Re: legacy of incompetence? [was: a compromise to the versioning debate]

On Mon, 16 Apr 2007 00:52:18 +0200, Alexander Graf  
<> wrote:
>> After writing the above, I would like to suggest another principle:
>> The HTML-next specification should be as short as possible.
>> Strictly speaking, "Don't Break the Web" is a non-issue.  Existing
>> web pages will be interpreted just as they are today.  The HTML-
>> next specification only applies when the HTML-next version
>> specifier is seen by the browser.  (Just like XHTML did so [cough]
>> successfully.)

XHTML didn't do that at all. The only thing XHTML did was expressing the  
HTML language in XML. Since HTML was already a tree language where nodes  
in the tree have attributes this was fairly trivial.

The only thing that has thus changed is the syntax, not the language. So  
the only thing that was fixed by XHTML (XML really) was the error handling  
of the syntax (there isn't any, you get some stupid error message in your  
browser). HTML5 fixed the syntax error handling for the HTML syntax in a  
manner believed to be compatible with the web.

This still doesn't solve the problem for error handling with the language.  
What if an attribute has an incorrect value? What if an element is nested  
in an element within which it isn't allowed? For instance:

   <form action="a"><a href="b"><input type="button"/></a></form>
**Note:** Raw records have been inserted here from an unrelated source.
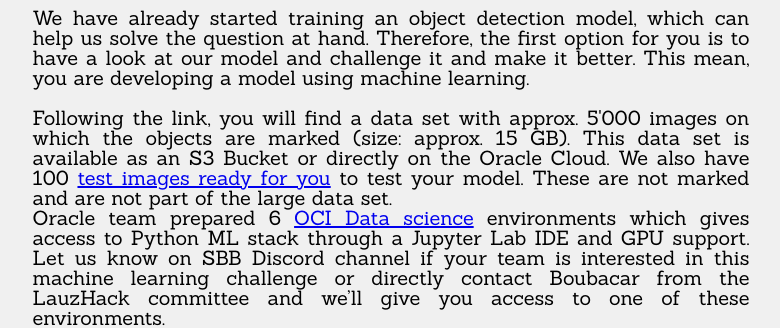
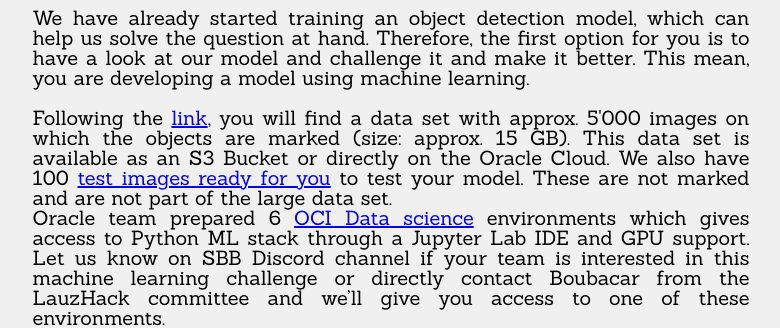
Before and after one commit to LauzHack/LauzHack.github.io, a Jekyll site: the page built from challenges/sbb.html, in a window 1280 px wide and 900 px high, scrolled down 2227 px. Shown: the part 150-478 px from the top of the window, without its empty margins (249-1029 px from the left). Built offline with Jekyll 4.4.1, drawn with Linux system fonts in a browser that asks for light colours.

Commit message:
Add dataset link

```diff
--- a/challenges/sbb.html
+++ b/challenges/sbb.html
@@ -67,7 +67,7 @@
     We have already started training an object detection model, which can help us solve the question at hand. Therefore, the first option for you is to have a look at our model and challenge it and make it better. This mean, you are developing a model using machine learning.
   </p>
   <p>
-    Following the link, you will find a data set with approx. 5'000 images on which the objects are marked (size: approx. 15 GB). This data set is available as an S3 Bucket or directly on the Oracle Cloud. We also have 100 <a href="https://objectstorage.eu-zurich-1.oraclecloud.com/n/zrb4szr3ko7k/b/bucket-20201127-1713Test_Images/o/images_to_test_with.zip">test images ready for you</a> to test your model. These are not marked and are not part of the large data set.
+    Following the <a href="https://objectstorage.uk-london-1.oraclecloud.com/p/1J1D0PyVRQwnW11s7g3uIF8oAKOsXf6uCE4T2esnayy0ZhBWsFOcVcmbq9F8783E/n/orasealps/b/LauzHack2020/o/dataset.tgz">link</a>, you will find a data set with approx. 5'000 images on which the objects are marked (size: approx. 15 GB). This data set is available as an S3 Bucket or directly on the Oracle Cloud. We also have 100 <a href="https://objectstorage.eu-zurich-1.oraclecloud.com/n/zrb4szr3ko7k/b/bucket-20201127-1713Test_Images/o/images_to_test_with.zip">test images ready for you</a> to test your model. These are not marked and are not part of the large data set.
     <br>
     Oracle team prepared 6 <a href="https://docs.cloud.oracle.com/en-us/iaas/data-science/using/data-science.htm">OCI Data science</a> environments which gives access to Python ML stack through a Jupyter Lab IDE and GPU support.
     Let us know on SBB Discord channel if your team is interested in this machine learning challenge or directly contact Boubacar from the LauzHack committee and we’ll give you access to one of these environments.
```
XHTML didn't solve that. Browsers are handling the above case also  
identically in HTML and XHTML. It makes no sense to implement such logic  
twice in incompatible ways.

Fixing the syntax of HTML is just a minor thing and has already been done  
to some degree (its even implemented and testsuites are available).
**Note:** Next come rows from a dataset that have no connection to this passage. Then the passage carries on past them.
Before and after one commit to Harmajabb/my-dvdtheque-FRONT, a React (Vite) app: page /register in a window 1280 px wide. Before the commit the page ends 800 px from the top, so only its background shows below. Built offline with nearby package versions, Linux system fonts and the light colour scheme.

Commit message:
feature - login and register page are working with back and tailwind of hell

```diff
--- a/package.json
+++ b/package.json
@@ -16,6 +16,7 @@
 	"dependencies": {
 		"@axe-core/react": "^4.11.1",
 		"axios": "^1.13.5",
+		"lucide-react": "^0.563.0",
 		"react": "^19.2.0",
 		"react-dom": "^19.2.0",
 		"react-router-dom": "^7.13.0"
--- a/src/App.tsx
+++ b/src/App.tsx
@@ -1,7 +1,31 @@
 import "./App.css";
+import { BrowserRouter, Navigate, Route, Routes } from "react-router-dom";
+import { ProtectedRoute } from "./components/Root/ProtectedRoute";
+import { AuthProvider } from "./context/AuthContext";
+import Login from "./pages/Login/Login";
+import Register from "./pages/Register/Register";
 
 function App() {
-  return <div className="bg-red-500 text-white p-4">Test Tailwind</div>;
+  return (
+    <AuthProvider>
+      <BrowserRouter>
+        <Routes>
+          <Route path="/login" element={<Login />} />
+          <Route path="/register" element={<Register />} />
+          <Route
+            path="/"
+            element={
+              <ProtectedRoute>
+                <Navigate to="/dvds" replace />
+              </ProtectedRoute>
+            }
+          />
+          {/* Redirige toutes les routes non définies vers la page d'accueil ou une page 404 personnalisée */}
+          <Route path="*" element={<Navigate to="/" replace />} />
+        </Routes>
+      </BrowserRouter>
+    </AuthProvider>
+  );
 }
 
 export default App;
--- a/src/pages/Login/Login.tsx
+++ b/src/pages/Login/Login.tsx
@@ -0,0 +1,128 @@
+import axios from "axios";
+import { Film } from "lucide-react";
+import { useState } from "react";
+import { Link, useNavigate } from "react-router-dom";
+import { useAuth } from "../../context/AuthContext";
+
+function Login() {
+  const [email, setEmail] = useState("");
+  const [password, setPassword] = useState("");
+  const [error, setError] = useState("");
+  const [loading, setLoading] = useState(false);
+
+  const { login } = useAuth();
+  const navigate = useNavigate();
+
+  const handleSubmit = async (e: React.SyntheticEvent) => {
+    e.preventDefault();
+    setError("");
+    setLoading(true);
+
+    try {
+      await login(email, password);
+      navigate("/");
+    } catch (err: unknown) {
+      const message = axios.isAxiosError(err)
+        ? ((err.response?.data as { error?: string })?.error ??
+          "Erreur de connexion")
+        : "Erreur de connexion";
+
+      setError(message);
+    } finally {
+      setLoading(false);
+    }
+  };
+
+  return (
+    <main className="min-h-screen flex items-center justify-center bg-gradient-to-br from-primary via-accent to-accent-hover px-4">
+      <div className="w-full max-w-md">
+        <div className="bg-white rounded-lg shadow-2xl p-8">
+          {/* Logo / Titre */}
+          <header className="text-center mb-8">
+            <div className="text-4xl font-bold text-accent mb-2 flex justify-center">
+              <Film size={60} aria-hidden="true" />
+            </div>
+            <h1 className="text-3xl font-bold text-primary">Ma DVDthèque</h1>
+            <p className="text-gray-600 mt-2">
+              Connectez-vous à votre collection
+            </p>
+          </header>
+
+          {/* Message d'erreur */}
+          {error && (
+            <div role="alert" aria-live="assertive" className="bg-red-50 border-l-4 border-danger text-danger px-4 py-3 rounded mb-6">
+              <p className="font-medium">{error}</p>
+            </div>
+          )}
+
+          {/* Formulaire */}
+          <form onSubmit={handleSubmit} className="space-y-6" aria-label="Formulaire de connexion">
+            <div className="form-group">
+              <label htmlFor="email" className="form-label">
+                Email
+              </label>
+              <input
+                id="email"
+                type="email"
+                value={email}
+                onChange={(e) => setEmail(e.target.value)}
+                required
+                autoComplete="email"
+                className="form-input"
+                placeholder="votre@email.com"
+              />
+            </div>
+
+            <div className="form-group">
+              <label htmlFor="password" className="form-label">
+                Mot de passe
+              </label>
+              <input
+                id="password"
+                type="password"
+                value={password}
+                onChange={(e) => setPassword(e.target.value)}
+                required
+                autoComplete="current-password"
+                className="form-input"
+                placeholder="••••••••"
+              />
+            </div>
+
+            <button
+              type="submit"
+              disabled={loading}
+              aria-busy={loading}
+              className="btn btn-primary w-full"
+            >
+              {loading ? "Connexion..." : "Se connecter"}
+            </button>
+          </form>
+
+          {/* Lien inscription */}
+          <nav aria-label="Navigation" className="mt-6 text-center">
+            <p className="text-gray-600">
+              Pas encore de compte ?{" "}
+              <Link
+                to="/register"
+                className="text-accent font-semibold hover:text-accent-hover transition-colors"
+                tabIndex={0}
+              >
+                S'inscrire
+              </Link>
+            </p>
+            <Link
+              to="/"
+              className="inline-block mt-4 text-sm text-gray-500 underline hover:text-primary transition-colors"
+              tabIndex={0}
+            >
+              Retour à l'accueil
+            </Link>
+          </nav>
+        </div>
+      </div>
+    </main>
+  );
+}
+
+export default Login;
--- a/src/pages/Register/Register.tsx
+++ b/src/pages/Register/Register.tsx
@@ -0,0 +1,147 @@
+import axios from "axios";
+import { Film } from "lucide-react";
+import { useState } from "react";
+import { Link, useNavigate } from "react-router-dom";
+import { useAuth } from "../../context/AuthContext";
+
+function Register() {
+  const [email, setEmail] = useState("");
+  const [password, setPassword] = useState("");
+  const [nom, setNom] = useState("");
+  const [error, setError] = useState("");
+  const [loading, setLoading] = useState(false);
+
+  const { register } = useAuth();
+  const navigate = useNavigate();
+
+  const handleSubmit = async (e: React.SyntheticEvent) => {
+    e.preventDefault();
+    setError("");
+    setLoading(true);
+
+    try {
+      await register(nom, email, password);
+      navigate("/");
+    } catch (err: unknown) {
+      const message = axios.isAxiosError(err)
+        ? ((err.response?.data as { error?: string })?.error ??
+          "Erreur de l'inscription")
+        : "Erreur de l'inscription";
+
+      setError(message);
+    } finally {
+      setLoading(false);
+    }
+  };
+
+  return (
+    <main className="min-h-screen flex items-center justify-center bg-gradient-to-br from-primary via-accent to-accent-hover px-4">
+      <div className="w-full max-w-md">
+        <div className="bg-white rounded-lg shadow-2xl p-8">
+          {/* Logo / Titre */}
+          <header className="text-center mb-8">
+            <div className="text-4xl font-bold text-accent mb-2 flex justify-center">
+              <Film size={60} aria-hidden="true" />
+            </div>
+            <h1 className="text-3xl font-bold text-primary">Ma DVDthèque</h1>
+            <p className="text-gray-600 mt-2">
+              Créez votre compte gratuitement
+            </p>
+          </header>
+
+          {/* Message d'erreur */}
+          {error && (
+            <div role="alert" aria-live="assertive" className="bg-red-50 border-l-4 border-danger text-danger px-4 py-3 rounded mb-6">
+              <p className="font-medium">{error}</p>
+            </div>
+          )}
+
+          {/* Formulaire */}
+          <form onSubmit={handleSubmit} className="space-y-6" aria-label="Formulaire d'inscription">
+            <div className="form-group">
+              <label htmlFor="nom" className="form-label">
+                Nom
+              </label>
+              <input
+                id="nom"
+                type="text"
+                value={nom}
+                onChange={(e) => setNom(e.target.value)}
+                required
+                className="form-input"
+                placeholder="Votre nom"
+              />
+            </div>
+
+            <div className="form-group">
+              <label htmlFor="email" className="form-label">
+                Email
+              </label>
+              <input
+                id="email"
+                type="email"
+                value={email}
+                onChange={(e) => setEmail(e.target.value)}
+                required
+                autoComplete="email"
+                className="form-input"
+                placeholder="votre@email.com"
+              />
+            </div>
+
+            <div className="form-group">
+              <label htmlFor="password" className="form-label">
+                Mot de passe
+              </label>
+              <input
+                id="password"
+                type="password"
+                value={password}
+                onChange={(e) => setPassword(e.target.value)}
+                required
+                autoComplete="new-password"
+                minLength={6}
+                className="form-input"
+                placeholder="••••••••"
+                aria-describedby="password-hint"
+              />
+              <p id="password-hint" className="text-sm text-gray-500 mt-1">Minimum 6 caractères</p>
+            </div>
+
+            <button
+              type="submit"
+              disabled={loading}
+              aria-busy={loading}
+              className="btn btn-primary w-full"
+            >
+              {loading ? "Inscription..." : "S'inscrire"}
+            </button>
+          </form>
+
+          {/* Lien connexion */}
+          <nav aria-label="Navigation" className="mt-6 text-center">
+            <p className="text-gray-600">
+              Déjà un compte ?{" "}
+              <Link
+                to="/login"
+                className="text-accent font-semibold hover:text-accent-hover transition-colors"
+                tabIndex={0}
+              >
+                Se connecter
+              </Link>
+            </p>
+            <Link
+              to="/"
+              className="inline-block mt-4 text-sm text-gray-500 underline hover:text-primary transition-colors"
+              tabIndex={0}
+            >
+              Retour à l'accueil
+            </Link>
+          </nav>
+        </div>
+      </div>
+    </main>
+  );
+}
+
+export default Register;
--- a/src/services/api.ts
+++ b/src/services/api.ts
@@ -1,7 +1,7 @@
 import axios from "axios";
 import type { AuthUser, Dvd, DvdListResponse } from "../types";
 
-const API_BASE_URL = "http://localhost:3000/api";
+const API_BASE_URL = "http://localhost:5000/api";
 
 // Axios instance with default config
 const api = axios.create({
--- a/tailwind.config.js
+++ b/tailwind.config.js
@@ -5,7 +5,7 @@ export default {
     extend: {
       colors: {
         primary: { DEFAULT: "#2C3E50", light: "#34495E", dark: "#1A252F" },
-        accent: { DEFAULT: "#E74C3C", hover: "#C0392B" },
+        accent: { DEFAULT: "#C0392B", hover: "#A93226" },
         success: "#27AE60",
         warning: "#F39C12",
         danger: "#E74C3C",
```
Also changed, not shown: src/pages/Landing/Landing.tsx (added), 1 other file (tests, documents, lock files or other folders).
Anne van Kesteren

Received on Monday, 16 April 2007 05:15:35 UTC